Give an unaltered copy of the listing below, minus its pictures.
Task input below:
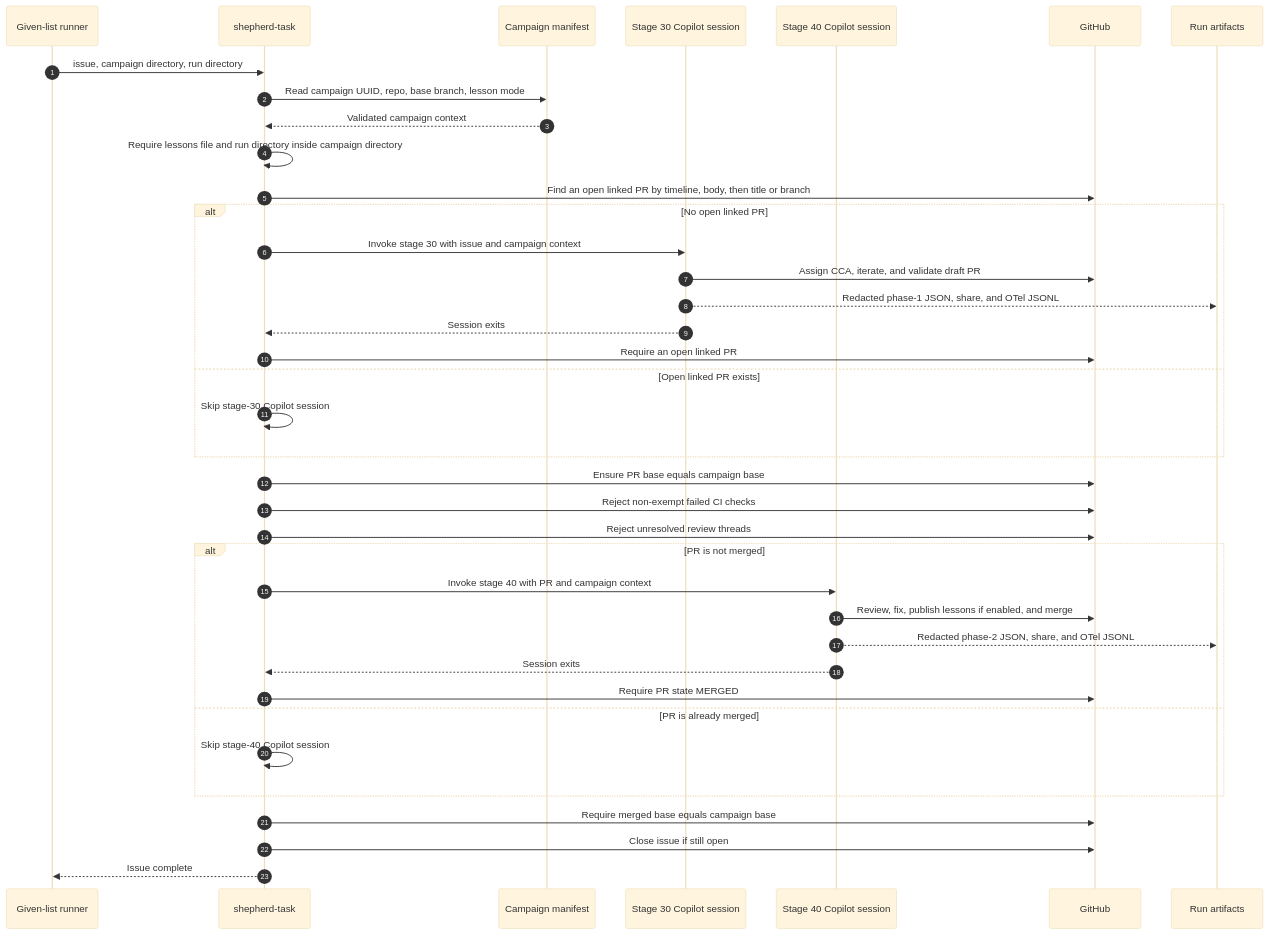
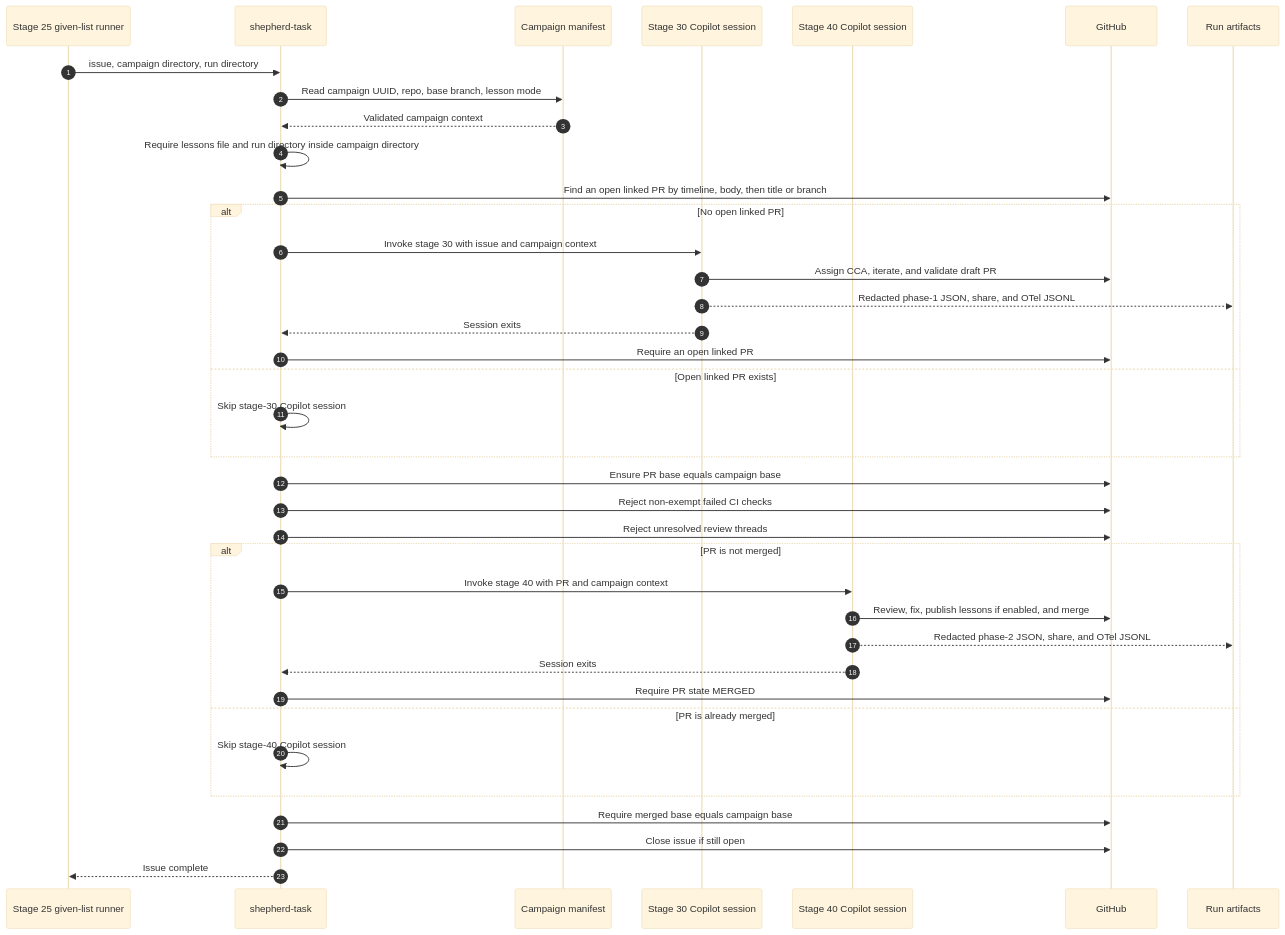
The diagram in plugins/shepherd-task/figure-02-shepherd-task.md (github/awesome-copilot), drawn with Mermaid (base theme) before and after one commit. The commit also changed 26 other files, not shown here.

````diff
--- a/plugins/shepherd-task/figure-02-shepherd-task.md
+++ b/plugins/shepherd-task/figure-02-shepherd-task.md
@@ -7,45 +7,45 @@
 ```mermaid
 sequenceDiagram
     autonumber
-    participant GL as Given-list runner
+    participant GL as Stage 25 given-list runner
     participant ST as shepherd-task
     participant CM as Campaign manifest
     participant P1 as Stage 30 Copilot session
     participant P2 as Stage 40 Copilot session
     participant GH as GitHub
     participant Art as Run artifacts
 
     GL->>ST: issue, campaign directory, run directory
     ST->>CM: Read campaign UUID, repo, base branch, lesson mode
     CM-->>ST: Validated campaign context
     ST->>ST: Require lessons file and run directory inside campaign directory
     ST->>GH: Find an open linked PR by timeline, body, then title or branch
 
     alt No open linked PR
         ST->>P1: Invoke stage 30 with issue and campaign context
         P1->>GH: Assign CCA, iterate, and validate draft PR
         P1-->>Art: Redacted phase-1 JSON, share, and OTel JSONL
         P1-->>ST: Session exits
         ST->>GH: Require an open linked PR
     else Open linked PR exists
         ST->>ST: Skip stage-30 Copilot session
     end
 
     ST->>GH: Ensure PR base equals campaign base
     ST->>GH: Reject non-exempt failed CI checks
     ST->>GH: Reject unresolved review threads
 
     alt PR is not merged
         ST->>P2: Invoke stage 40 with PR and campaign context
         P2->>GH: Review, fix, publish lessons if enabled, and merge
         P2-->>Art: Redacted phase-2 JSON, share, and OTel JSONL
         P2-->>ST: Session exits
         ST->>GH: Require PR state MERGED
     else PR is already merged
         ST->>ST: Skip stage-40 Copilot session
     end
 
     ST->>GH: Require merged base equals campaign base
     ST->>GH: Close issue if still open
     ST-->>GL: Issue complete
 ```
````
End of Task input.
• **The completed task**:
The diagram in plugins/shepherd-task/figure-02-shepherd-task.md (github/awesome-copilot), drawn with Mermaid (base theme) before and after one commit. The commit also changed 26 other files, not shown here.

````diff
--- a/plugins/shepherd-task/figure-02-shepherd-task.md
+++ b/plugins/shepherd-task/figure-02-shepherd-task.md
@@ -7,45 +7,45 @@
 ```mermaid
 sequenceDiagram
     autonumber
-    participant GL as Given-list runner
+    participant GL as Stage 25 given-list runner
     participant ST as shepherd-task
     participant CM as Campaign manifest
     participant P1 as Stage 30 Copilot session
     participant P2 as Stage 40 Copilot session
     participant GH as GitHub
     participant Art as Run artifacts
 
     GL->>ST: issue, campaign directory, run directory
     ST->>CM: Read campaign UUID, repo, base branch, lesson mode
     CM-->>ST: Validated campaign context
     ST->>ST: Require lessons file and run directory inside campaign directory
     ST->>GH: Find an open linked PR by timeline, body, then title or branch
 
     alt No open linked PR
         ST->>P1: Invoke stage 30 with issue and campaign context
         P1->>GH: Assign CCA, iterate, and validate draft PR
         P1-->>Art: Redacted phase-1 JSON, share, and OTel JSONL
         P1-->>ST: Session exits
         ST->>GH: Require an open linked PR
     else Open linked PR exists
         ST->>ST: Skip stage-30 Copilot session
     end
 
     ST->>GH: Ensure PR base equals campaign base
     ST->>GH: Reject non-exempt failed CI checks
     ST->>GH: Reject unresolved review threads
 
     alt PR is not merged
         ST->>P2: Invoke stage 40 with PR and campaign context
         P2->>GH: Review, fix, publish lessons if enabled, and merge
         P2-->>Art: Redacted phase-2 JSON, share, and OTel JSONL
         P2-->>ST: Session exits
         ST->>GH: Require PR state MERGED
     else PR is already merged
         ST->>ST: Skip stage-40 Copilot session
     end
 
     ST->>GH: Require merged base equals campaign base
     ST->>GH: Close issue if still open
     ST-->>GL: Issue complete
 ```
````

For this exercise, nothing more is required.